Figure 4
Recursive filtering backwards (leftward on the space axis) is done by the adjoint of 2-D deconvolution. Here we see that 2-D deconvolution compounded with its adjoint is exactly inverted by 2-D convolution and its adjoint.

I found myself with a powerful convolution/deconvolution program, but I did not have a bag full of 2-D filters. Further, I knew that a great number of filters are unstable for deconvolution. I recalled an ancient 1-D theorem that if the sum of the absolute values of the filter coefficients after the onset pulse is less than the pulse, then the filter is positive real,'' hence minimum phase,'' hence stable in polynomial division. Ironically, it is the almost unstable'' filters that hold the greatest interest, because they are the ones that move energy long distances. To make long impulse-responses of deconvolution, I chose all the adjustable filter coefficients to be negative and to sum to -1, as does (3). For damping, I took the absolute value of the sum to be a little less than 1.

In seismology we often have occasion to steer summation along beams. Such an impulse response is shown in Figure 5.

dip
Figure 5
This filter is my guess at a simple low-order 2-D filter whose inverse times its inverse adjoint, is approximately a dipping seismic arrival.

Finally, I have long had an interest in filters that would destroy plane waves. The inverse of such a filter creates plane waves. A filter that creates two plane waves is illustrated in figure 6.

waves
Figure 6
This filter is my guess at a simple low-order 2-D filter whose inverse contains plane waves of two different dips. One of them is spatially aliased.

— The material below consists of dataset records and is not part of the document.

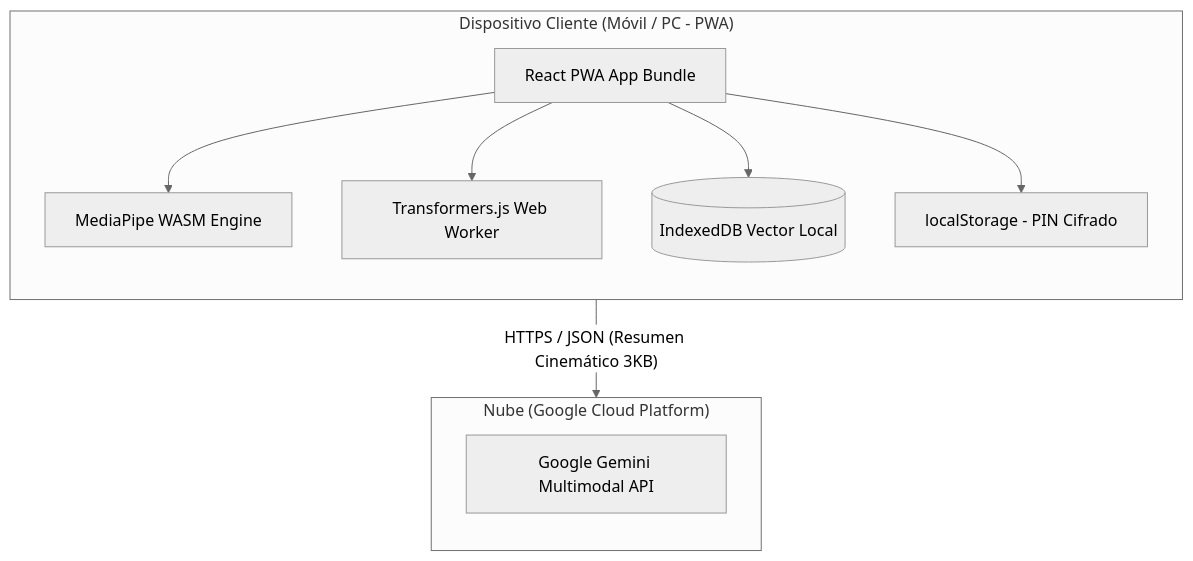
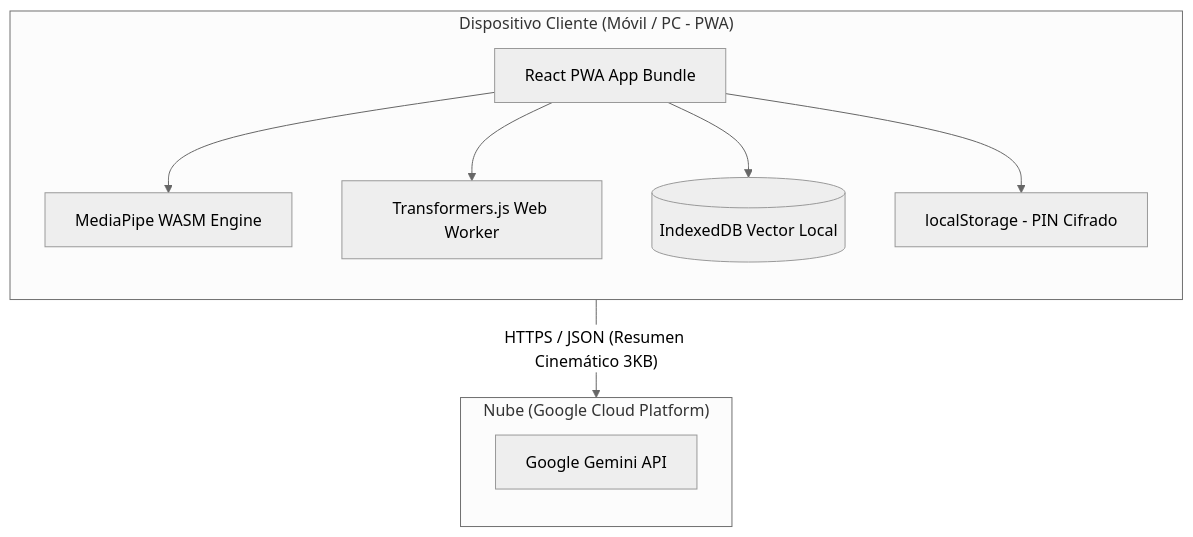
One commit to Tsmrain/Documentacion changed diagram 11 of 11 in README.md. Above: the diagram before and after it, drawn with Mermaid (neutral theme). The commit also changed other lines of this file, not shown here.

Commit message:
docs: refine documentation to clarify RAG implementation, pedagogy, and system architecture for OpenBJJ

````diff
--- a/README.md
+++ b/README.md
@@ -1173,23 +1160,23 @@
 ```mermaid
 flowchart TD
     subgraph "Dispositivo Cliente (Móvil / PC - PWA)"
         direction TB
         App[React PWA App Bundle]
         Engine3D[MediaPipe WASM Engine]
         TF[Transformers.js Web Worker]
         DB[(IndexedDB Vector Local)]
         LS[localStorage - PIN Cifrado]
     end
     
     subgraph "Nube (Google Cloud Platform)"
         direction TB
-        Gemini[Google Gemini Multimodal API]
+        Gemini[Google Gemini API]
     end
     
     App --> Engine3D
     App --> TF
     App --> DB
     App --> LS
     
     App -- "HTTPS / JSON (Resumen Cinemático 3KB)" --> Gemini
 ```
````
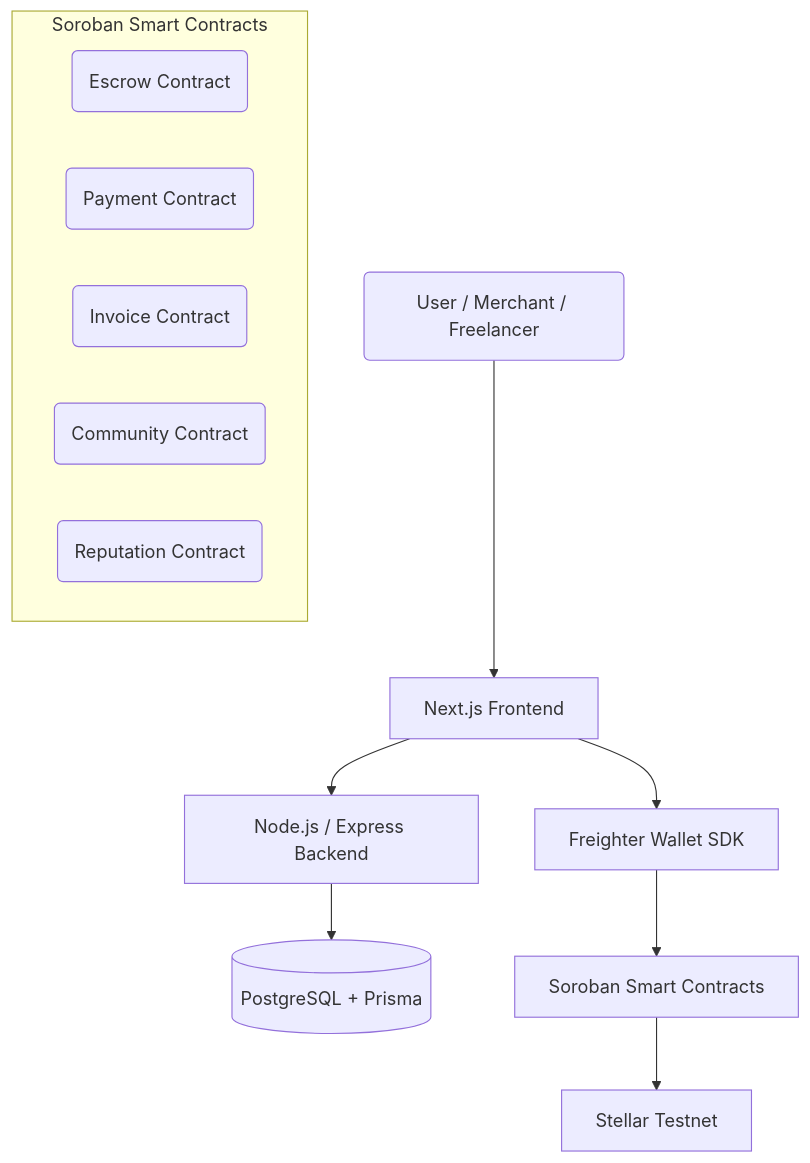
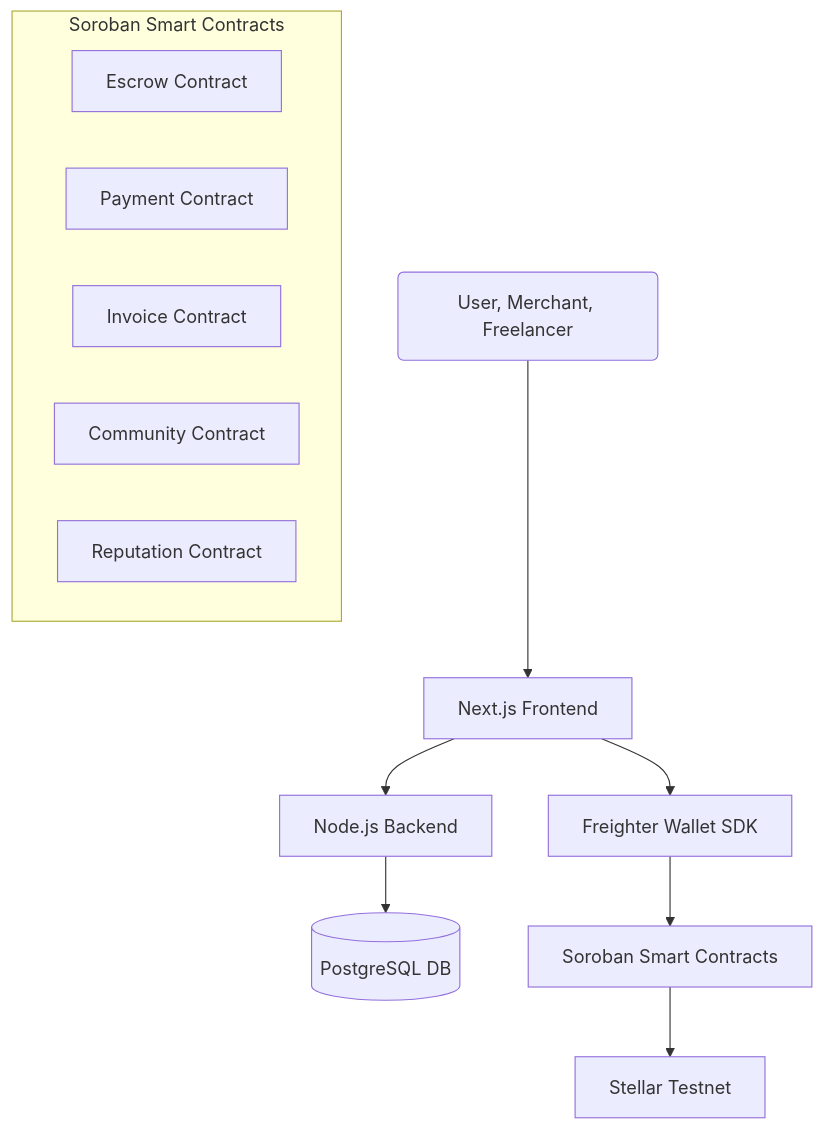
Before and after one commit to izath-phb/StellarBridge: the diagram in README.md, drawn with Mermaid. The commit also changed other lines of this file and 9 other files, not shown here.

````diff
--- a/README.md
+++ b/README.md
@@ -45,17 +51,17 @@
 ```mermaid
 graph TD
-    User(User / Merchant / Freelancer) --> Frontend[Next.js Frontend]
-    Frontend --> Backend[Node.js / Express Backend]
-    Backend --> DB[(PostgreSQL + Prisma)]
-    Frontend --> Freighter[Freighter Wallet SDK]
-    Freighter --> Soroban[Soroban Smart Contracts]
-    Soroban --> Stellar[Stellar Testnet]
+    User("User, Merchant, Freelancer") --> Frontend["Next.js Frontend"]
+    Frontend --> Backend["Node.js Backend"]
+    Backend --> DB[("PostgreSQL DB")]
+    Frontend --> Freighter["Freighter Wallet SDK"]
+    Freighter --> Soroban["Soroban Smart Contracts"]
+    Soroban --> Stellar["Stellar Testnet"]
     
-    subgraph Soroban Smart Contracts
-        Escrow(Escrow Contract)
-        Payment(Payment Contract)
-        Invoice(Invoice Contract)
-        DAO(Community Contract)
-        Reputation(Reputation Contract)
+    subgraph Soroban_Contracts ["Soroban Smart Contracts"]
+        Escrow["Escrow Contract"]
+        Payment["Payment Contract"]
+        Invoice["Invoice Contract"]
+        DAO["Community Contract"]
+        Reputation["Reputation Contract"]
     end
 ```
````
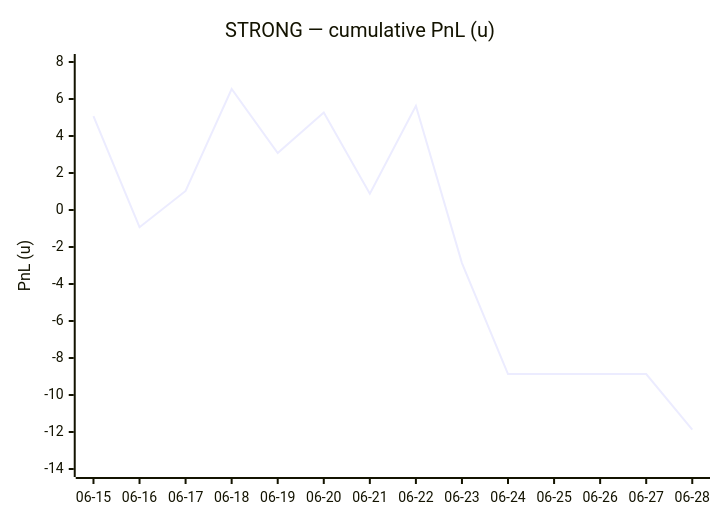
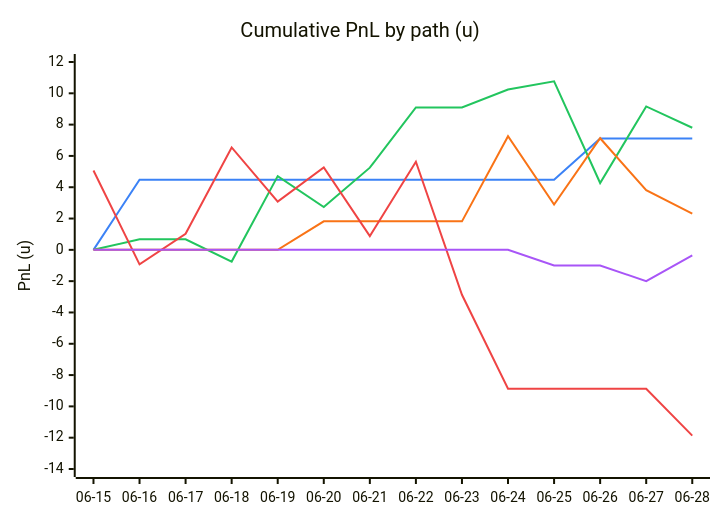
Before and after one commit to dpk1212/nhl-savant: the first of 5 diagrams in DAILY_AGSU_REPORT.md, drawn with Mermaid. The commit also changed other lines of this file and 1 other file, not shown here.

First line of the commit message:
feat(agsu-report): §5b as two consolidated multi-line charts (PnL + win% per path)

````diff
--- a/DAILY_AGSU_REPORT.md
+++ b/DAILY_AGSU_REPORT.md
@@ -249,7 +195,12 @@
 ```mermaid
+%%{init: {"themeVariables": {"xyChart": {"plotColorPalette": "#3b82f6,#22c55e,#f97316,#ef4444,#a855f7"}}}}%%
 xychart-beta
-    title "STRONG — cumulative PnL (u)"
+    title "Cumulative PnL by path (u)"
     x-axis ["06-15", "06-16", "06-17", "06-18", "06-19", "06-20", "06-21", "06-22", "06-23", "06-24", "06-25", "06-26", "06-27", "06-28"]
-    y-axis "PnL (u)" -14 --> 8
+    y-axis "PnL (u)" -14 --> 12
+    line [0, 4.48, 4.48, 4.48, 4.48, 4.48, 4.48, 4.48, 4.48, 4.48, 4.48, 7.12, 7.12, 7.12]
+    line [0, 0.67, 0.67, -0.75, 4.71, 2.73, 5.25, 9.1, 9.1, 10.24, 10.77, 4.27, 9.16, 7.8]
+    line [0, 0, 0, 0, 0, 1.82, 1.82, 1.82, 1.82, 7.26, 2.9, 7.13, 3.81, 2.32]
     line [5.07, -0.93, 1.03, 6.54, 3.08, 5.27, 0.88, 5.63, -2.87, -8.87, -8.87, -8.87, -8.87, -11.87]
+    line [0, 0, 0, 0, 0, 0, 0, 0, 0, 0, -1, -1, -2, -0.35]
 ```
````
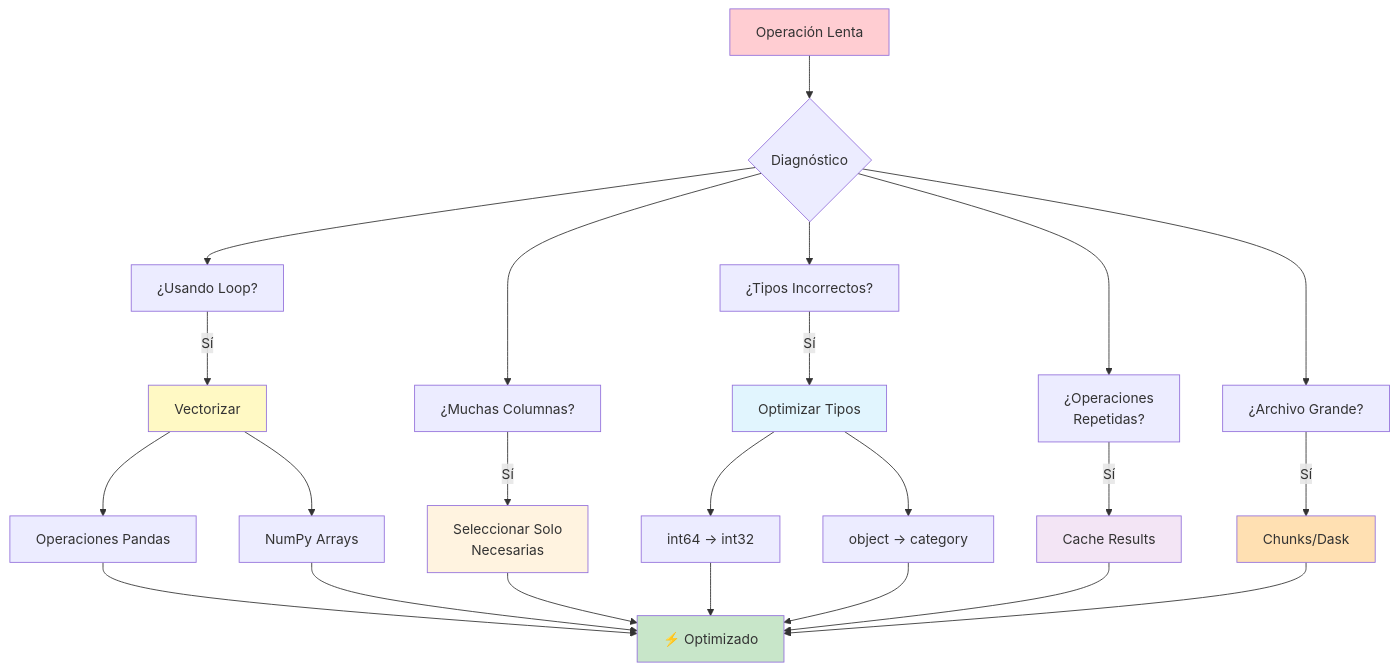
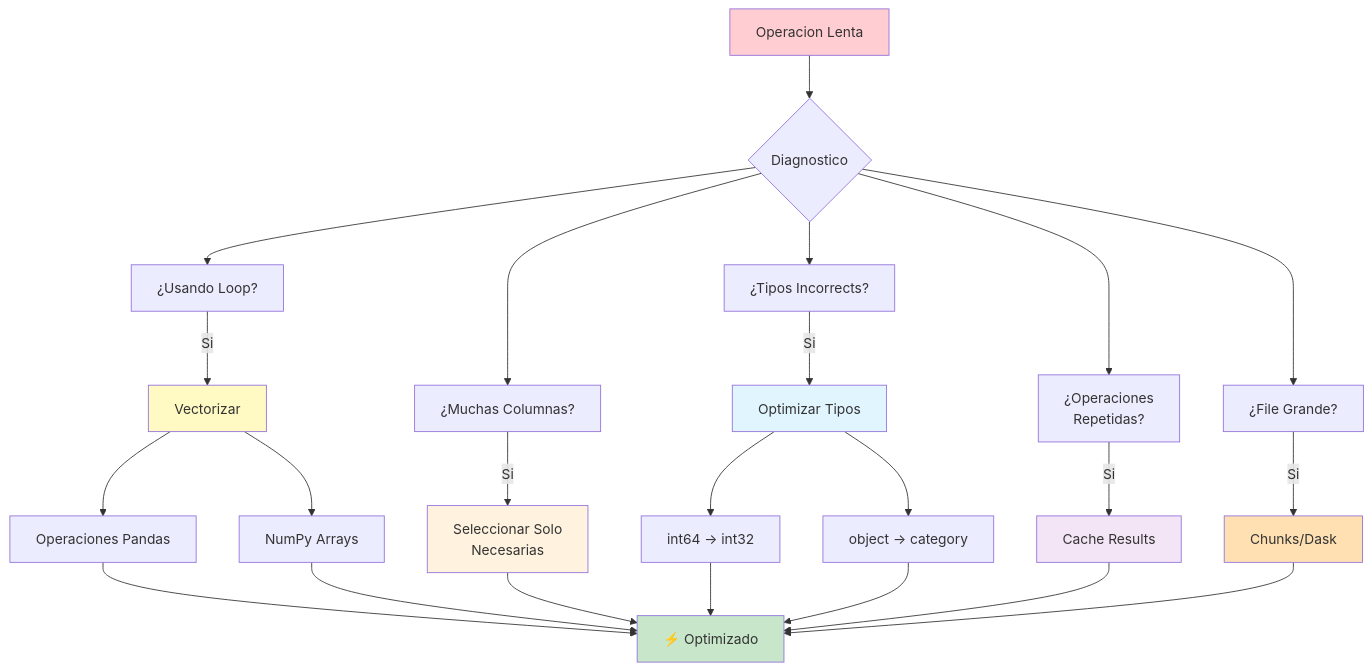
Before and after one commit to nanlabs/nan-data-engineering-labs: diagram 18 of 23 in modules/module-04-python-for-data/assets/diagrams/pandas-operations.md, drawn with Mermaid. The commit also changed other lines of this file and 23 other files, not shown here.

````diff
--- a/modules/module-04-python-for-data/assets/diagrams/pandas-operations.md
+++ b/modules/module-04-python-for-data/assets/diagrams/pandas-operations.md
@@ -435,39 +435,39 @@
 ```mermaid
 flowchart TD
-    A[Operación Lenta] --> B{Diagnóstico}
+    A[Operacion Lenta] --> B{Diagnostico}
     
     B --> C[¿Usando Loop?]
-    C -->|Sí| D[Vectorizar]
+    C -->|Si| D[Vectorizar]
     D --> D1[Operaciones Pandas]
     D --> D2[NumPy Arrays]
     
     B --> E[¿Muchas Columnas?]
-    E -->|Sí| F[Seleccionar Solo<br/>Necesarias]
+    E -->|Si| F[Seleccionar Solo<br/>Necesarias]
     
-    B --> G[¿Tipos Incorrectos?]
-    G -->|Sí| H[Optimizar Tipos]
+    B --> G[¿Tipos Incorrects?]
+    G -->|Si| H[Optimizar Tipos]
     H --> H1[int64 → int32]
     H --> H2[object → category]
     
     B --> I[¿Operaciones<br/>Repetidas?]
-    I -->|Sí| J[Cache Results]
+    I -->|Si| J[Cache Results]
     
-    B --> K[¿Archivo Grande?]
-    K -->|Sí| L[Chunks/Dask]
+    B --> K[¿File Grande?]
+    K -->|Si| L[Chunks/Dask]
     
     D1 --> M[⚡ Optimizado]
     D2 --> M
     F --> M
     H1 --> M
     H2 --> M
     J --> M
     L --> M
     
     style A fill:#ffcdd2
     style D fill:#fff9c4
     style F fill:#fff3e0
     style H fill:#e1f5fe
     style J fill:#f3e5f5
     style L fill:#ffe0b2
     style M fill:#c8e6c9
 ```
````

Next: PROGRAM FOR MULTIDIMENSIONAL DE/CONVOLUTION Up: Claerbout: Recursion via the Previous: BASIC REVIEW OF 1-D
Stanford Exploration Project
10/14/1997